* EXERCISE DETAILS
The records appear below. Report how many of their lines contain the word "original", giving the number alone.
START MATERIAL PROVIDED
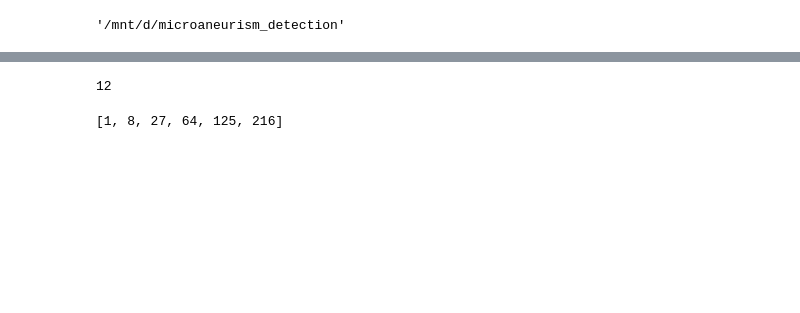
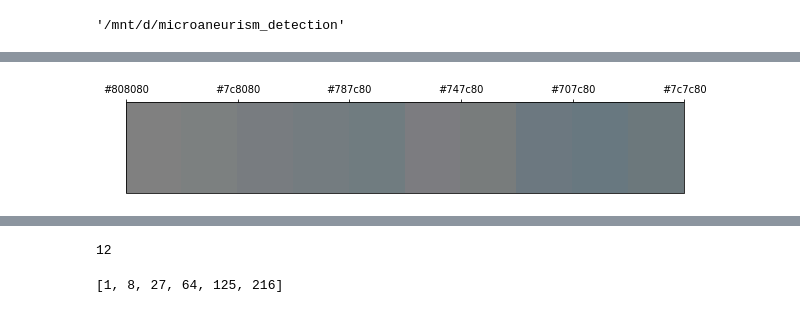
Before and after one commit to migueLib/microaneurism_detection, a Jupyter notebook: notebooks/test.ipynb, the cells around one changed output, grey strips where cells are left out. Cells and saved outputs as stored; diff of their text form; code cells hidden in the pictures; blank space fills up the shorter version.

```diff
--- a/notebooks/test.ipynb
+++ b/notebooks/test.ipynb
@@ -163,0 +173,5 @@ original.im
+# %%
+pal_byfrequency = original.palette[np.argsort(original.counts)][::-1]
+original.plot_color_bar(pal_byfrequency[:10])
+# %% [output]
+[figure, added]
```
Also changed, not shown: parts of 6 cells of this notebook, 2 other files.
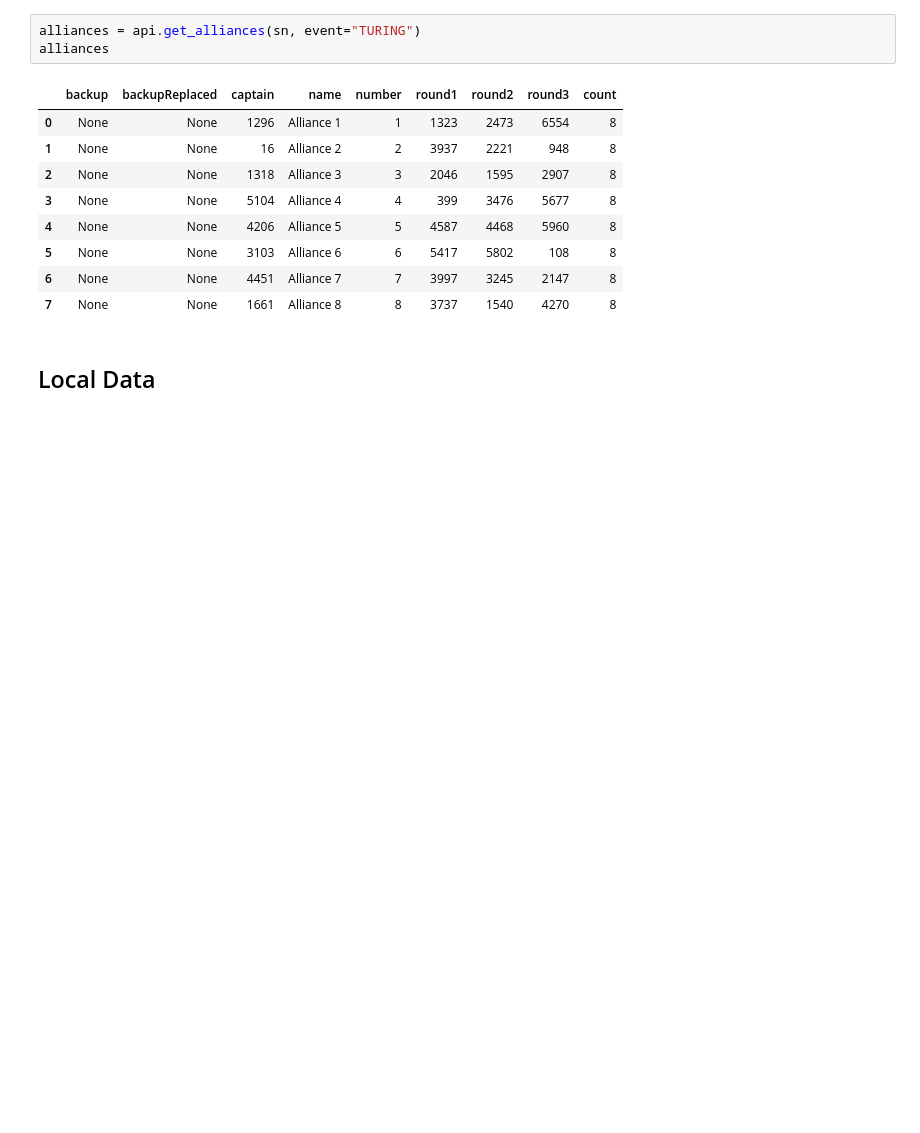
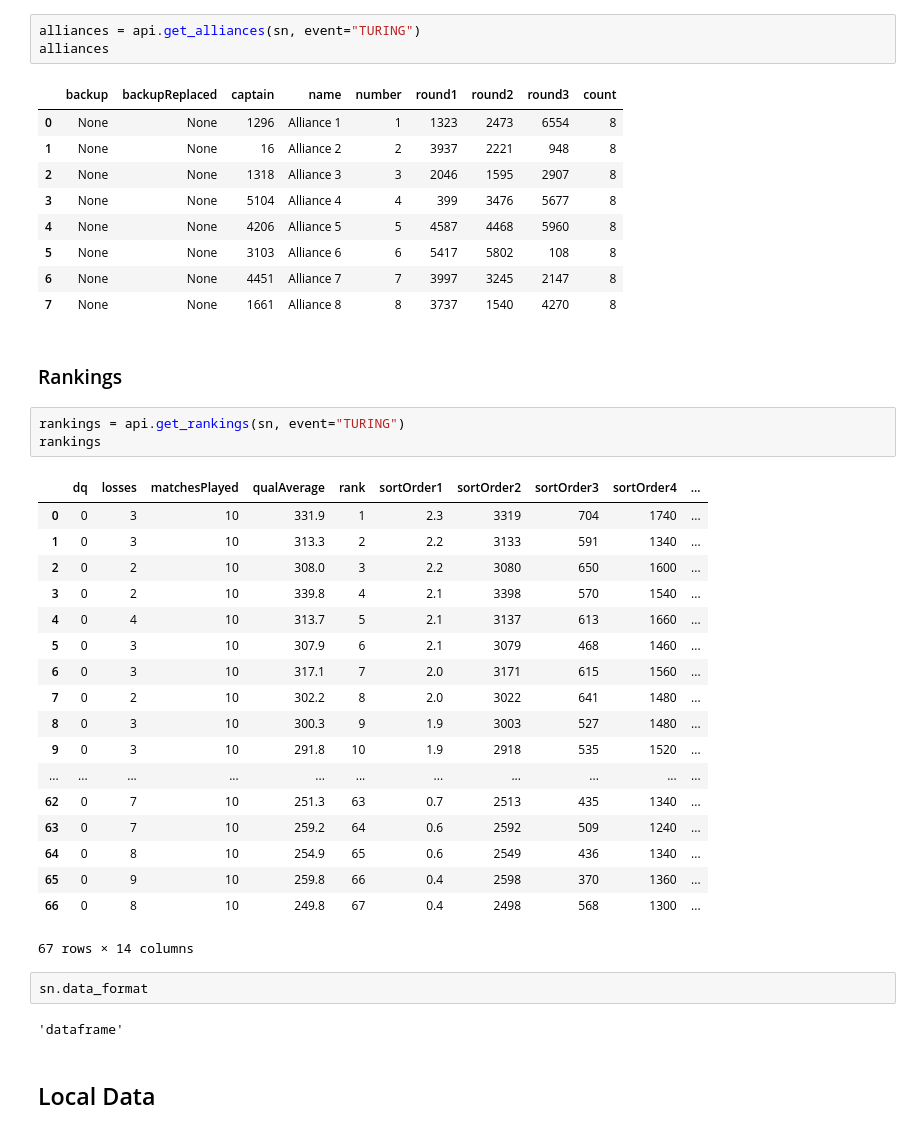
Before and after one commit to irwinsnet-old/fapy, a Jupyter notebook: fapy_examples.ipynb, the cells around one changed output. Saved outputs shown, nothing was run; the diff lists cells and outputs as text; blank space fills up the shorter version.

Commit message:
Added get_rankings function.

```diff
--- a/fapy_examples.ipynb
+++ b/fapy_examples.ipynb
@@ -194,6 +194,34 @@ alliances
 | 5 | None | None | 3103 | Alliance 6 | 6 | 5417 | 5802 | 108 | 8 |
 | 6 | None | None | 4451 | Alliance 7 | 7 | 3997 | 3245 | 2147 | 8 |
 | 7 | None | None | 1661 | Alliance 8 | 8 | 3737 | 1540 | 4270 | 8 |
+# %% [markdown]
+### Rankings
+# %%
+rankings = api.get_rankings(sn, event="TURING")
+rankings
+# %% [output]
+|  | dq | losses | matchesPlayed | qualAverage | rank | sortOrder1 | sortOrder2 | sortOrder3 | sortOrder4 | ... |
+| 0 | 0 | 3 | 10 | 331.9 | 1 | 2.3 | 3319 | 704 | 1740 | ... |
+| 1 | 0 | 3 | 10 | 313.3 | 2 | 2.2 | 3133 | 591 | 1340 | ... |
+| 2 | 0 | 2 | 10 | 308.0 | 3 | 2.2 | 3080 | 650 | 1600 | ... |
+| 3 | 0 | 2 | 10 | 339.8 | 4 | 2.1 | 3398 | 570 | 1540 | ... |
+| 4 | 0 | 4 | 10 | 313.7 | 5 | 2.1 | 3137 | 613 | 1660 | ... |
+| 5 | 0 | 3 | 10 | 307.9 | 6 | 2.1 | 3079 | 468 | 1460 | ... |
+| 6 | 0 | 3 | 10 | 317.1 | 7 | 2.0 | 3171 | 615 | 1560 | ... |
+| 7 | 0 | 2 | 10 | 302.2 | 8 | 2.0 | 3022 | 641 | 1480 | ... |
+| 8 | 0 | 3 | 10 | 300.3 | 9 | 1.9 | 3003 | 527 | 1480 | ... |
+| 9 | 0 | 3 | 10 | 291.8 | 10 | 1.9 | 2918 | 535 | 1520 | ... |
+| ... | ... | ... | ... | ... | ... | ... | ... | ... | ... | ... |
+| 62 | 0 | 7 | 10 | 251.3 | 63 | 0.7 | 2513 | 435 | 1340 | ... |
+| 63 | 0 | 7 | 10 | 259.2 | 64 | 0.6 | 2592 | 509 | 1240 | ... |
+| 64 | 0 | 8 | 10 | 254.9 | 65 | 0.6 | 2549 | 436 | 1340 | ... |
+| 65 | 0 | 9 | 10 | 259.8 | 66 | 0.4 | 2598 | 370 | 1360 | ... |
+| 66 | 0 | 8 | 10 | 249.8 | 67 | 0.4 | 2498 | 568 | 1300 | ... |
+67 rows × 14 columns
+# %%
+sn.data_format
+# %% [output]
+'dataframe'
 # %% [markdown]
 ## Local Data
 # %%
```
Also changed, not shown: 4 other files.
END MATERIAL PROVIDED
* RESULT OF THIS EXERCISE
3